I’ve done this trail up to the waterfall several times before, but the goal this time around was to complete the entire trail up to the closed parking lot along Likelike Highway. The trail name is often mistaken for ‘Likelike’ but it is ‘Likeke’, named after Richard “Dick” Davis, the legendary “mountain goat” who built the trail with the help of others. We labeled it the ‘Tunnel to Tunnel’ hike since it started near the Pali tunnel and ended at the Wilson Tunnel.

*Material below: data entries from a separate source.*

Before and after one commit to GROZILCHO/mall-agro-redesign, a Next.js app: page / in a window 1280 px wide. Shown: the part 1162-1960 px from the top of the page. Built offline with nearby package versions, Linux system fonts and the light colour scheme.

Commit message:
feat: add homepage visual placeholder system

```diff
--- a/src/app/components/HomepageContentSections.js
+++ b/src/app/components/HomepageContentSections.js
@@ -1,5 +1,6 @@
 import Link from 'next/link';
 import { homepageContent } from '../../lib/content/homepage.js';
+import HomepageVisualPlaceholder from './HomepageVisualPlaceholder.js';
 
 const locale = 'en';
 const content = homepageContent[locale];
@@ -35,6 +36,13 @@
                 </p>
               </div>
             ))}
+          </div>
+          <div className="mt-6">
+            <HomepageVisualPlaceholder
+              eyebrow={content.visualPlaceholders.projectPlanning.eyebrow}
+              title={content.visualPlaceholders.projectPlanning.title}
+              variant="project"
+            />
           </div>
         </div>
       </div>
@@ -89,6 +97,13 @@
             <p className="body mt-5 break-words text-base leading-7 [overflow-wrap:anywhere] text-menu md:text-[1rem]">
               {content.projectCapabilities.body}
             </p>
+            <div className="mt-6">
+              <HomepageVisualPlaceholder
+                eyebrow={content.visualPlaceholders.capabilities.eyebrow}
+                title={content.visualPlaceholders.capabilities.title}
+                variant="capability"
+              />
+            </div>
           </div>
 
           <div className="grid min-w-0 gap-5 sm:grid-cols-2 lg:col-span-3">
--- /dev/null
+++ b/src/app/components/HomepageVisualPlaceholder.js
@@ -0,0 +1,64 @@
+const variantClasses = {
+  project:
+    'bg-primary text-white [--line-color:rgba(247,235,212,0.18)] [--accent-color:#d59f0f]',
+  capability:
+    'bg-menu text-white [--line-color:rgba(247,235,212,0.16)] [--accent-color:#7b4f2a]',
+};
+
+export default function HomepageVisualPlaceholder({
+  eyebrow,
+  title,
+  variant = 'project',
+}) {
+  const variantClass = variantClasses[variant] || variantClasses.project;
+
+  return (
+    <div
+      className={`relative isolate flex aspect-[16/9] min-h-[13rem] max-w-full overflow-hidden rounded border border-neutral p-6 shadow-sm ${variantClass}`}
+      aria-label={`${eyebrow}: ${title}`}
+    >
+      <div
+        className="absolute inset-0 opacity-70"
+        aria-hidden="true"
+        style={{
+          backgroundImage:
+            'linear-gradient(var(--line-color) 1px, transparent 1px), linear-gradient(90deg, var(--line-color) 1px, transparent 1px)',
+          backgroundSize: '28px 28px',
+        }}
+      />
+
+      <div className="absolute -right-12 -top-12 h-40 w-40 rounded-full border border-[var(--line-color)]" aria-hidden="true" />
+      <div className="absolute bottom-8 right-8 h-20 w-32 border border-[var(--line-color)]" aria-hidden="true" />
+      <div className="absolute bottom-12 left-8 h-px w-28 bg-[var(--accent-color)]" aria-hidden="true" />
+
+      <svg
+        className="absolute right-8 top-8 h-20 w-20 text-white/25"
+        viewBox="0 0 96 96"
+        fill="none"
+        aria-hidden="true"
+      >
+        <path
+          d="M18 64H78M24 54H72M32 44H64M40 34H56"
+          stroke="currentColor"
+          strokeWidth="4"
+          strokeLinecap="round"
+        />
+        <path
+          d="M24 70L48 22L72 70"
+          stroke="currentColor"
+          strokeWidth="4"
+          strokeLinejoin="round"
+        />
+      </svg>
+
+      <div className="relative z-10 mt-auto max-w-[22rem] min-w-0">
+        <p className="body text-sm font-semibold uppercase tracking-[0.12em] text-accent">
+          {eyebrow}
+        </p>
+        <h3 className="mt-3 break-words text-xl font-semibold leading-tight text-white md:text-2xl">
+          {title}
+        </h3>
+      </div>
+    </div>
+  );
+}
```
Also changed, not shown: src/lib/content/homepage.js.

This trail can be a bit confusing without the help of an experienced guide or guide book. But even with Ball’s book, there are some junctions that left us guessing. The best advice we got for this hike is to follow the main trail that runs parallel to the base of the Ko’olau mountains. Avoid any side trails that may lead you to the mauka or makai direction. There is a junction that is worth mentioning in this blog and it was not clarified in the book. When we arrived at this point near the end of the trail, we had to make a choice between taking a graded trail to the left or a descending trail to the right. We decided to go right. After 15 minutes of hiking and getting bit by mosquitos, we found ourselves going down towards the direction of Ho’omaluhia Botanical Gardens. Even though there were many ribbons, our instincts told us we were going the wrong way. Luckily, we followed our instincts. We retraced our steps and took the trail on the left. After only a few minutes, we arrived at the closed parking lot near the Wilson Tunnel. Right before we got to the asphalt surface of the abandoned lot, it was disheartening to see the disgusting sight of beer bottles a few feet away. They were all over the place and we couldn’t avoid stepping on them. This was the downside of the trail, to come so far and to see a total mess at the end.
But other than that, the trail offered some scenic views that made our efforts worthwhile. My favorite spot was the lookout where you can sit on a man-made bench constructed of branches from the strawberry guava tree. You can see most of Kaneohe Bay and behind is the beautiful Ko’olau Mountains. Deep in the trail, we were surrounded by native Hawaiian plants and we were fortunate to see some waterfalls flowing down the sheer cliffs. It was an extremely hot and muggy day. There were certain spots that felt like we were walking through a sauna. It was uncomfortable, but some of us took pleasure in the idea of this cleansing process, it felt like we were sweating out all the toxins from our body.